■ **WORK TO BE COMPLETED**
Where "notebooks" appears in a line of the entries below, that line should be copied.

Stored items:
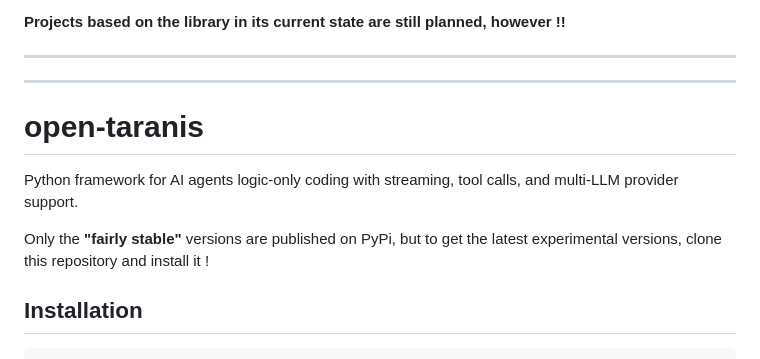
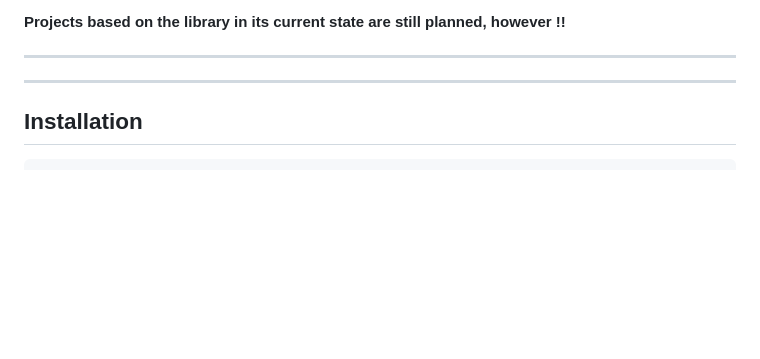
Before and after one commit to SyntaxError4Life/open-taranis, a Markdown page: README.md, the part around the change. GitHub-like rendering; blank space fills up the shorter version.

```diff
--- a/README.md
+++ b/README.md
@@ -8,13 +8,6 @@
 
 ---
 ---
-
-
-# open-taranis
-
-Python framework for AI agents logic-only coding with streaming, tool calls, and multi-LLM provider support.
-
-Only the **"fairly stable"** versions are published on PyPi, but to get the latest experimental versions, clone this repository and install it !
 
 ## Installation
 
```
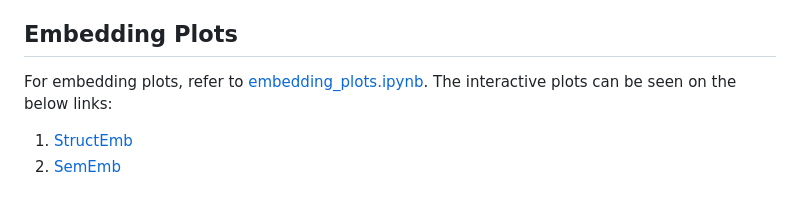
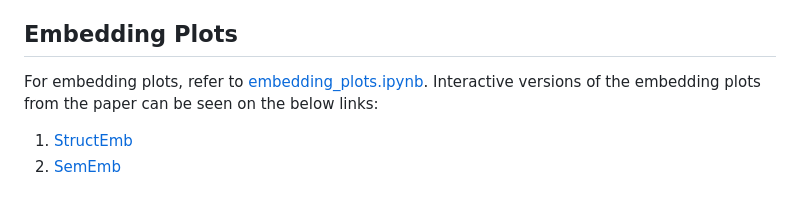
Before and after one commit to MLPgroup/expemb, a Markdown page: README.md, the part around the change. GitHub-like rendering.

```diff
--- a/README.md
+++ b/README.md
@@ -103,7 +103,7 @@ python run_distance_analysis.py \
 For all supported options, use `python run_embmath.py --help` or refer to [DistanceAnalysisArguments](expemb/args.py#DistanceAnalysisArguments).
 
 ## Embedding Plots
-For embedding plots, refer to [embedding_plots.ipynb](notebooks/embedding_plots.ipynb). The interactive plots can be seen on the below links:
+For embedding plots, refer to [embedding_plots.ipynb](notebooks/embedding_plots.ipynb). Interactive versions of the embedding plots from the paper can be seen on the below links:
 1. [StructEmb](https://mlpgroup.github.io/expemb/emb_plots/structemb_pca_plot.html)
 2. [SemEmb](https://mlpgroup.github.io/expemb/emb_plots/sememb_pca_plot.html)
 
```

■ **OUTPUT FOR THIS TASK**
-For embedding plots, refer to [embedding_plots.ipynb](notebooks/embedding_plots.ipynb). The interactive plots can be seen on the below links:
+For embedding plots, refer to [embedding_plots.ipynb](notebooks/embedding_plots.ipynb). Interactive versions of the embedding plots from the paper can be seen on the below links:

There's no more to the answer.